Start of Data

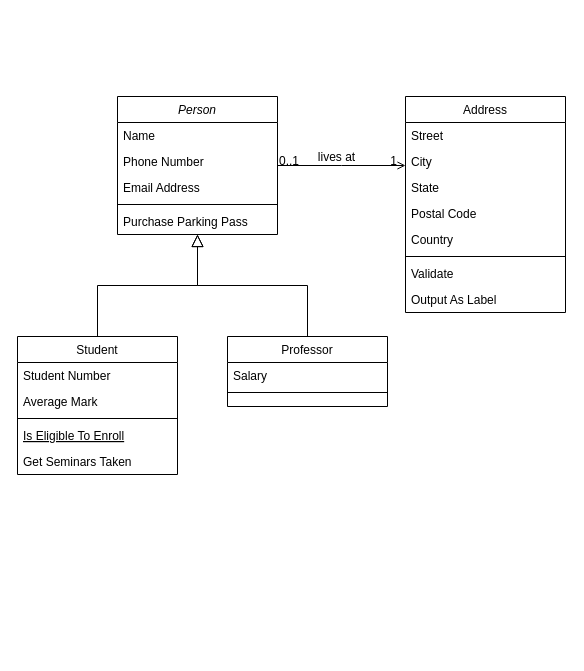
Before: Diagrama sem nome.drawio in kanzodotjava/StandMngmt, a draw.io diagram. Source tidied: cells renumbered, new cells numbered last; positions are measured from the earlier drawing's top-left corner, leaving out a move shared by most shapes. Both pictures are drawn from the tidied source at 100%, with x=0, y=0 at pixel (17, 96).
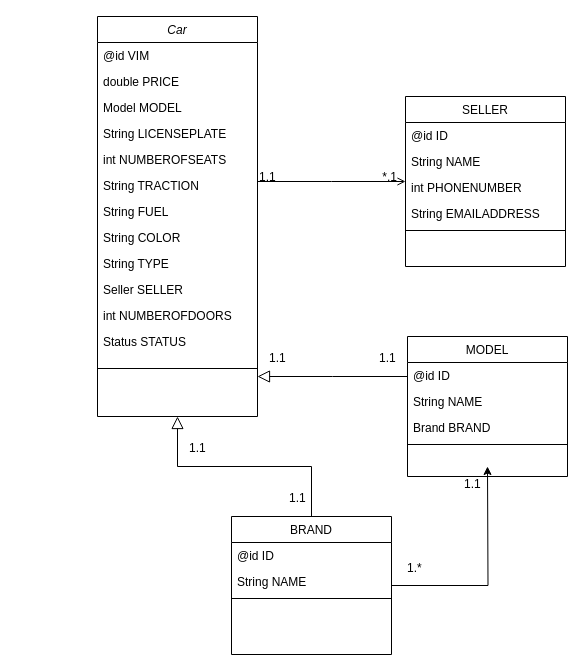
Above is the later version.

The change refers to these unchanged cells:
```xml
<mxCell id="28" style="endArrow=open;shadow=0;strokeWidth=1;rounded=0;endFill=1;edgeStyle=elbowEdgeStyle;elbow=vertical;" parent="1" edge="1" source="2" target="19">
  <mxGeometry x="0.5" y="41" relative="1" as="geometry">
    <mxPoint x="-40" y="32" as="offset" />
  </mxGeometry>
</mxCell>
```

The edit, as a diff of the source:
```diff
@@
-    <mxCell id="2" value="Person" style="swimlane;fontStyle=2;align=center;verticalAlign=top;horizontal=1;startSize=26;rounded=0;shadow=0;strokeWidth=1;" parent="1" vertex="1">
-      <mxGeometry x="100" width="160" height="138" as="geometry" />
+    <mxCell id="2" value="Car" style="swimlane;fontStyle=2;align=center;verticalAlign=top;horizontal=1;startSize=26;rounded=0;shadow=0;strokeWidth=1;" parent="1" vertex="1">
+      <mxGeometry x="80" y="-80" width="160" height="400" as="geometry" />
     </mxCell>
-    <mxCell id="3" value="Name" style="text;align=left;verticalAlign=top;spacingLeft=4;spacingRight=4;overflow=hidden;" parent="2" vertex="1">
+    <mxCell id="3" value="@id VIM" style="text;align=left;verticalAlign=top;spacingLeft=4;spacingRight=4;overflow=hidden;" parent="2" vertex="1">
       <mxGeometry y="26" width="160" height="26" as="geometry" />
     </mxCell>
-    <mxCell id="4" value="Phone Number" style="text;align=left;verticalAlign=top;spacingLeft=4;spacingRight=4;overflow=hidden;rounded=0;shadow=0;html=0;" parent="2" vertex="1">
+    <mxCell id="4" value="double PRICE" style="text;align=left;verticalAlign=top;spacingLeft=4;spacingRight=4;overflow=hidden;rounded=0;shadow=0;html=0;" parent="2" vertex="1">
       <mxGeometry y="52" width="160" height="26" as="geometry" />
     </mxCell>
-    <mxCell id="5" value="Email Address" style="text;align=left;verticalAlign=top;spacingLeft=4;spacingRight=4;overflow=hidden;rounded=0;shadow=0;html=0;" parent="2" vertex="1">
+    <mxCell id="5" value="Model MODEL" style="text;align=left;verticalAlign=top;spacingLeft=4;spacingRight=4;overflow=hidden;rounded=0;shadow=0;html=0;" parent="2" vertex="1">
       <mxGeometry y="78" width="160" height="26" as="geometry" />
     </mxCell>
+    <mxCell id="7" value="String LICENSEPLATE" style="text;align=left;verticalAlign=top;spacingLeft=4;spacingRight=4;overflow=hidden;" parent="2" vertex="1">
+      <mxGeometry y="104" width="160" height="26" as="geometry" />
+    </mxCell>
+    <mxCell id="32" value="int NUMBEROFSEATS" style="text;align=left;verticalAlign=top;spacingLeft=4;spacingRight=4;overflow=hidden;" parent="2" vertex="1">
+      <mxGeometry y="130" width="160" height="26" as="geometry" />
+    </mxCell>
+    <mxCell id="33" value="String TRACTION" style="text;align=left;verticalAlign=top;spacingLeft=4;spacingRight=4;overflow=hidden;" parent="2" vertex="1">
+      <mxGeometry y="156" width="160" height="26" as="geometry" />
+    </mxCell>
+    <mxCell id="34" value="String FUEL" style="text;align=left;verticalAlign=top;spacingLeft=4;spacingRight=4;overflow=hidden;" parent="2" vertex="1">
+      <mxGeometry y="182" width="160" height="26" as="geometry" />
+    </mxCell>
+    <mxCell id="35" value="String COLOR" style="text;align=left;verticalAlign=top;spacingLeft=4;spacingRight=4;overflow=hidden;" parent="2" vertex="1">
+      <mxGeometry y="208" width="160" height="26" as="geometry" />
+    </mxCell>
+    <mxCell id="36" value="String TYPE" style="text;align=left;verticalAlign=top;spacingLeft=4;spacingRight=4;overflow=hidden;" parent="2" vertex="1">
+      <mxGeometry y="234" width="160" height="26" as="geometry" />
+    </mxCell>
+    <mxCell id="37" value="Seller SELLER" style="text;align=left;verticalAlign=top;spacingLeft=4;spacingRight=4;overflow=hidden;" parent="2" vertex="1">
+      <mxGeometry y="260" width="160" height="26" as="geometry" />
+    </mxCell>
+    <mxCell id="38" value="int NUMBEROFDOORS" style="text;align=left;verticalAlign=top;spacingLeft=4;spacingRight=4;overflow=hidden;" parent="2" vertex="1">
+      <mxGeometry y="286" width="160" height="26" as="geometry" />
+    </mxCell>
+    <mxCell id="39" value="Status STATUS" style="text;align=left;verticalAlign=top;spacingLeft=4;spacingRight=4;overflow=hidden;" parent="2" vertex="1">
+      <mxGeometry y="312" width="160" height="26" as="geometry" />
+    </mxCell>
     <mxCell id="6" style="line;html=1;strokeWidth=1;align=left;verticalAlign=middle;spacingTop=-1;spacingLeft=3;spacingRight=3;labelPosition=right;" parent="2" vertex="1">
-      <mxGeometry y="104" width="160" height="8" as="geometry" />
+      <mxGeometry y="338" width="160" height="28" as="geometry" />
     </mxCell>
-    <mxCell id="7" value="Purchase Parking Pass" style="text;align=left;verticalAlign=top;spacingLeft=4;spacingRight=4;overflow=hidden;" parent="2" vertex="1">
-      <mxGeometry y="112" width="160" height="26" as="geometry" />
-    </mxCell>
+    <mxCell id="40" style="edgeStyle=orthogonalEdgeStyle;rounded=0;jettySize=auto;html=1;" parent="1" edge="1" source="8">
+      <mxGeometry relative="1" as="geometry">
+        <mxPoint x="470" y="370" as="targetPoint" />
+      </mxGeometry>
+    </mxCell>
-    <mxCell id="8" value="Student" style="swimlane;fontStyle=0;align=center;verticalAlign=top;horizontal=1;startSize=26;rounded=0;shadow=0;strokeWidth=1;" parent="1" vertex="1">
-      <mxGeometry y="240" width="160" height="138" as="geometry" />
+    <mxCell id="8" value="BRAND" style="swimlane;fontStyle=0;align=center;verticalAlign=top;horizontal=1;startSize=26;rounded=0;shadow=0;strokeWidth=1;" parent="1" vertex="1">
+      <mxGeometry x="214" y="420" width="160" height="138" as="geometry" />
     </mxCell>
-    <mxCell id="9" value="Student Number" style="text;align=left;verticalAlign=top;spacingLeft=4;spacingRight=4;overflow=hidden;" parent="8" vertex="1">
+    <mxCell id="9" value="@id ID" style="text;align=left;verticalAlign=top;spacingLeft=4;spacingRight=4;overflow=hidden;" parent="8" vertex="1">
       <mxGeometry y="26" width="160" height="26" as="geometry" />
     </mxCell>
-    <mxCell id="10" value="Average Mark" style="text;align=left;verticalAlign=top;spacingLeft=4;spacingRight=4;overflow=hidden;rounded=0;shadow=0;html=0;" parent="8" vertex="1">
+    <mxCell id="10" value="String NAME" style="text;align=left;verticalAlign=top;spacingLeft=4;spacingRight=4;overflow=hidden;rounded=0;shadow=0;html=0;" parent="8" vertex="1">
       <mxGeometry y="52" width="160" height="26" as="geometry" />
     </mxCell>
@@
-    <mxCell id="12" value="Is Eligible To Enroll" style="text;align=left;verticalAlign=top;spacingLeft=4;spacingRight=4;overflow=hidden;fontStyle=4;" parent="8" vertex="1">
-      <mxGeometry y="86" width="160" height="26" as="geometry" />
-    </mxCell>
-    <mxCell id="13" value="Get Seminars Taken" style="text;align=left;verticalAlign=top;spacingLeft=4;spacingRight=4;overflow=hidden;" parent="8" vertex="1">
-      <mxGeometry y="112" width="160" height="26" as="geometry" />
-    </mxCell>
@@
-    <mxCell id="15" value="Professor" style="swimlane;fontStyle=0;align=center;verticalAlign=top;horizontal=1;startSize=26;rounded=0;shadow=0;strokeWidth=1;" parent="1" vertex="1">
-      <mxGeometry x="210" y="240" width="160" height="70" as="geometry" />
+    <mxCell id="15" value="MODEL" style="swimlane;fontStyle=0;align=center;verticalAlign=top;horizontal=1;startSize=26;rounded=0;shadow=0;strokeWidth=1;" parent="1" vertex="1">
+      <mxGeometry x="390" y="240" width="160" height="140" as="geometry" />
     </mxCell>
-    <mxCell id="16" value="Salary" style="text;align=left;verticalAlign=top;spacingLeft=4;spacingRight=4;overflow=hidden;" parent="15" vertex="1">
+    <mxCell id="16" value="@id ID" style="text;align=left;verticalAlign=top;spacingLeft=4;spacingRight=4;overflow=hidden;" parent="15" vertex="1">
       <mxGeometry y="26" width="160" height="26" as="geometry" />
     </mxCell>
+    <mxCell id="41" value="String NAME" style="text;align=left;verticalAlign=top;spacingLeft=4;spacingRight=4;overflow=hidden;" parent="15" vertex="1">
+      <mxGeometry y="52" width="160" height="26" as="geometry" />
+    </mxCell>
+    <mxCell id="42" value="Brand BRAND" style="text;align=left;verticalAlign=top;spacingLeft=4;spacingRight=4;overflow=hidden;" parent="15" vertex="1">
+      <mxGeometry y="78" width="160" height="26" as="geometry" />
+    </mxCell>
     <mxCell id="17" style="line;html=1;strokeWidth=1;align=left;verticalAlign=middle;spacingTop=-1;spacingLeft=3;spacingRight=3;labelPosition=right;" parent="15" vertex="1">
-      <mxGeometry y="52" width="160" height="8" as="geometry" />
+      <mxGeometry y="104" width="160" height="8" as="geometry" />
     </mxCell>
@@
-    <mxCell id="19" value="Address" style="swimlane;fontStyle=0;align=center;verticalAlign=top;horizontal=1;startSize=26;rounded=0;shadow=0;strokeWidth=1;" parent="1" vertex="1">
-      <mxGeometry x="388" width="160" height="216" as="geometry" />
+    <mxCell id="19" value="SELLER" style="swimlane;fontStyle=0;align=center;verticalAlign=top;horizontal=1;startSize=26;rounded=0;shadow=0;strokeWidth=1;" parent="1" vertex="1">
+      <mxGeometry x="388" width="160" height="170" as="geometry" />
     </mxCell>
-    <mxCell id="20" value="Street" style="text;align=left;verticalAlign=top;spacingLeft=4;spacingRight=4;overflow=hidden;" parent="19" vertex="1">
+    <mxCell id="20" value="@id ID" style="text;align=left;verticalAlign=top;spacingLeft=4;spacingRight=4;overflow=hidden;" parent="19" vertex="1">
       <mxGeometry y="26" width="160" height="26" as="geometry" />
     </mxCell>
-    <mxCell id="21" value="City" style="text;align=left;verticalAlign=top;spacingLeft=4;spacingRight=4;overflow=hidden;rounded=0;shadow=0;html=0;" parent="19" vertex="1">
+    <mxCell id="21" value="String NAME" style="text;align=left;verticalAlign=top;spacingLeft=4;spacingRight=4;overflow=hidden;rounded=0;shadow=0;html=0;" parent="19" vertex="1">
       <mxGeometry y="52" width="160" height="26" as="geometry" />
     </mxCell>
-    <mxCell id="22" value="State" style="text;align=left;verticalAlign=top;spacingLeft=4;spacingRight=4;overflow=hidden;rounded=0;shadow=0;html=0;" parent="19" vertex="1">
+    <mxCell id="22" value="int PHONENUMBER" style="text;align=left;verticalAlign=top;spacingLeft=4;spacingRight=4;overflow=hidden;rounded=0;shadow=0;html=0;" parent="19" vertex="1">
       <mxGeometry y="78" width="160" height="26" as="geometry" />
     </mxCell>
-    <mxCell id="23" value="Postal Code" style="text;align=left;verticalAlign=top;spacingLeft=4;spacingRight=4;overflow=hidden;rounded=0;shadow=0;html=0;" parent="19" vertex="1">
+    <mxCell id="23" value="String EMAILADDRESS" style="text;align=left;verticalAlign=top;spacingLeft=4;spacingRight=4;overflow=hidden;rounded=0;shadow=0;html=0;" parent="19" vertex="1">
       <mxGeometry y="104" width="160" height="26" as="geometry" />
     </mxCell>
-    <mxCell id="24" value="Country" style="text;align=left;verticalAlign=top;spacingLeft=4;spacingRight=4;overflow=hidden;rounded=0;shadow=0;html=0;" parent="19" vertex="1">
-      <mxGeometry y="130" width="160" height="26" as="geometry" />
-    </mxCell>
     <mxCell id="25" style="line;html=1;strokeWidth=1;align=left;verticalAlign=middle;spacingTop=-1;spacingLeft=3;spacingRight=3;labelPosition=right;" parent="19" vertex="1">
-      <mxGeometry y="156" width="160" height="8" as="geometry" />
+      <mxGeometry y="130" width="160" height="8" as="geometry" />
     </mxCell>
-    <mxCell id="26" value="Validate" style="text;align=left;verticalAlign=top;spacingLeft=4;spacingRight=4;overflow=hidden;" parent="19" vertex="1">
-      <mxGeometry y="164" width="160" height="26" as="geometry" />
-    </mxCell>
-    <mxCell id="27" value="Output As Label" style="text;align=left;verticalAlign=top;spacingLeft=4;spacingRight=4;overflow=hidden;" parent="19" vertex="1">
-      <mxGeometry y="190" width="160" height="26" as="geometry" />
-    </mxCell>
@@
-    <mxCell id="29" value="0..1" style="align=left;verticalAlign=bottom;labelBackgroundColor=none;fontSize=12;" parent="28" vertex="1">
+    <mxCell id="29" value="1.1" style="align=left;verticalAlign=bottom;labelBackgroundColor=none;fontSize=12;" parent="28" vertex="1">
       <mxGeometry x="-1" relative="1" as="geometry">
         <mxPoint y="4" as="offset" />
       </mxGeometry>
     </mxCell>
-    <mxCell id="30" value="1" style="align=right;verticalAlign=bottom;labelBackgroundColor=none;fontSize=12;" parent="28" vertex="1">
+    <mxCell id="30" value="*.1" style="align=right;verticalAlign=bottom;labelBackgroundColor=none;fontSize=12;" parent="28" vertex="1">
       <mxGeometry x="1" relative="1" as="geometry">
         <mxPoint x="-7" y="4" as="offset" />
       </mxGeometry>
     </mxCell>
-    <mxCell id="31" value="lives at" style="text;html=1;align=center;verticalAlign=middle;labelBackgroundColor=none;rounded=0;shadow=0;strokeWidth=1;fontSize=12;" parent="28" vertex="1">
-      <mxGeometry x="0.5" y="49" relative="1" as="geometry">
-        <mxPoint x="-38" y="40" as="offset" />
-      </mxGeometry>
-    </mxCell>
+    <mxCell id="43" value="1.1" style="align=left;verticalAlign=bottom;labelBackgroundColor=none;fontSize=12;" parent="1" vertex="1">
+      <mxGeometry x="270" y="410" as="geometry" />
+    </mxCell>
+    <mxCell id="44" value="1.1" style="align=left;verticalAlign=bottom;labelBackgroundColor=none;fontSize=12;" parent="1" vertex="1">
+      <mxGeometry x="250" y="270" as="geometry" />
+    </mxCell>
+    <mxCell id="45" value="1.1" style="align=left;verticalAlign=bottom;labelBackgroundColor=none;fontSize=12;" parent="1" vertex="1">
+      <mxGeometry x="360" y="270" as="geometry" />
+    </mxCell>
+    <mxCell id="46" value="1.1" style="align=left;verticalAlign=bottom;labelBackgroundColor=none;fontSize=12;" parent="1" vertex="1">
+      <mxGeometry x="170" y="360" as="geometry" />
+    </mxCell>
+    <mxCell id="47" value="1.1" style="align=left;verticalAlign=bottom;labelBackgroundColor=none;fontSize=12;" parent="1" vertex="1">
+      <mxGeometry x="370" y="280" as="geometry">
+        <mxPoint x="75" y="116" as="offset" />
+      </mxGeometry>
+    </mxCell>
+    <mxCell id="48" value="1.*" style="align=left;verticalAlign=bottom;labelBackgroundColor=none;fontSize=12;" parent="1" vertex="1">
+      <mxGeometry x="388" y="480" as="geometry" />
+    </mxCell>
```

End of Data

**To do:** If a line in the listing holds the word "SELLER", copy it out.

**Solution:**
+    <mxCell id="37" value="Seller SELLER" style="text;align=left;verticalAlign=top;spacingLeft=4;spacingRight=4;overflow=hidden;" parent="2" vertex="1">
+    <mxCell id="19" value="SELLER" style="swimlane;fontStyle=0;align=center;verticalAlign=top;horizontal=1;startSize=26;rounded=0;shadow=0;strokeWidth=1;" parent="1" vertex="1">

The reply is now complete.